April 30, 2013

A thank-you from the bottom of the hill


GEORGETOWN — Back on Oct. 8, 2010, a “project of need” was undertaken by the City of Georgetown to separate topical run off water that was being co-mingled with the ever-increasing sewage waste of the people of Georgetown.

This project was one of 18 locations that was slated. In addition to the attempt to separate water from flowing into the human waste residuals, areas of the previously abused properties would become somewhat more desirable for the property owners to maintain and have a more suitable use.

This separation plan needed to be capable of transporting about 32-plus acres of runoff water and reduce the volume of water dumping into the Georgetown Sanitary plant located on Mill Road.

A team evolved for the 429 E. West St. project. Along with ourselves, Bill and Jan Gudauskas, with special thanks to attorney Jeff Tock for his advice and counsel, we documented a simple agreement with Georgetown’s Mayor Lucas to undertake a plan to build/ complete a transport system.

The plan did not include any outside contractors, etc., as it did with the 1990 city leadership.
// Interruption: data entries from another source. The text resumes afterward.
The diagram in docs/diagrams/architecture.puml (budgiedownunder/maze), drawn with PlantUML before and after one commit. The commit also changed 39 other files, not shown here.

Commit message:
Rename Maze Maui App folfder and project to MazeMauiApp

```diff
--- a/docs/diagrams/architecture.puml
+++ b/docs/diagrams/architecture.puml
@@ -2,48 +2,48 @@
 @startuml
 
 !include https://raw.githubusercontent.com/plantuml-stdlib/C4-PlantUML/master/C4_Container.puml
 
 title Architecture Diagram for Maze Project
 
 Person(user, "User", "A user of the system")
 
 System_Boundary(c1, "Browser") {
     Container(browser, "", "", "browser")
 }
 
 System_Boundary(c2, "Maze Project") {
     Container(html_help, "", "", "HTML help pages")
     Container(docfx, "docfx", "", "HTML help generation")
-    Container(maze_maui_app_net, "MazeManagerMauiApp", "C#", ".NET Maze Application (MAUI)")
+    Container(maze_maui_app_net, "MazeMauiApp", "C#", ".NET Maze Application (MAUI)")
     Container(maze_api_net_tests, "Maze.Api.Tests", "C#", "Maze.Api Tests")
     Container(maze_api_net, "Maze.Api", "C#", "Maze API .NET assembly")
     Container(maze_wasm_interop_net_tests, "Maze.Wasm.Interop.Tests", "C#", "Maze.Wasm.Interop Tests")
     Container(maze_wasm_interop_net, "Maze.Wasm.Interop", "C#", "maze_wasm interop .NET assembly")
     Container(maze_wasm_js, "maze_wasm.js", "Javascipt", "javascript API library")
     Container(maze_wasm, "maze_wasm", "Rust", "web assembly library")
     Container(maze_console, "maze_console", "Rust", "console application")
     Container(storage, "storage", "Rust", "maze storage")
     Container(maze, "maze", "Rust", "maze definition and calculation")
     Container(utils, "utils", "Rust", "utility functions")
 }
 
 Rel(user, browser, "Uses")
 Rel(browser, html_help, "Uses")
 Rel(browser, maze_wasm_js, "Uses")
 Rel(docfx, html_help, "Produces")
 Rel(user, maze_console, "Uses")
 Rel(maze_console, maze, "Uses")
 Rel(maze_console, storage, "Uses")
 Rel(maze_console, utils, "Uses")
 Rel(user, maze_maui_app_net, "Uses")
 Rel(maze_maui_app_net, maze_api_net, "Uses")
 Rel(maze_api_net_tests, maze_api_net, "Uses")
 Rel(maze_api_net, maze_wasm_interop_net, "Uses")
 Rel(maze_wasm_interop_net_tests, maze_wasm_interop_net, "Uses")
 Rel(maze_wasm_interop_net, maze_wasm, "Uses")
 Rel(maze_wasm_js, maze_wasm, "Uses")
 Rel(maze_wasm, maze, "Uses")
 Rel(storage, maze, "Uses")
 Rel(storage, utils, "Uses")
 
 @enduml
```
Since we had skin in it and were fortunate to have home-grown skills of people here in Georgetown to undertake this plan, we were more apt to control and minimize cost.

The key factors necessary to make the plan work included Tony Ellis, superintendent of the city, and his staff of John Flynn, Gary Sykes and Randy Marriage, who would replace any outside contractor.

The above mentioned people and we, as property owners, set our goal to undertake and maintain EPA regulations to get the project done and do a good job. Yes, it did take a little longer on our time schedule than we estimated, but together dollars were conserved, and Tony and his crew were able to respond to other city breakdowns that needed repairs.

I am the third generation on our family on this property since my grandfather purchased it from the Henderson family. He had begun with a simple agreement with the city, and on this project I did the same. The big difference today is this spring we can look forward to a acceptable ground surface with grass and no longer see a continued mess of sewage/ runoff water. It has taken that many years, a third generation, to get to today.

There is a lot for which to be thankful. Our team worked together to better serve the people of Georgetown. It made a difference in the right way.

So, I am saying, “Thanks to us all for sticking together to compete this goal.”

Bill Gudauskas resides in Georgetown.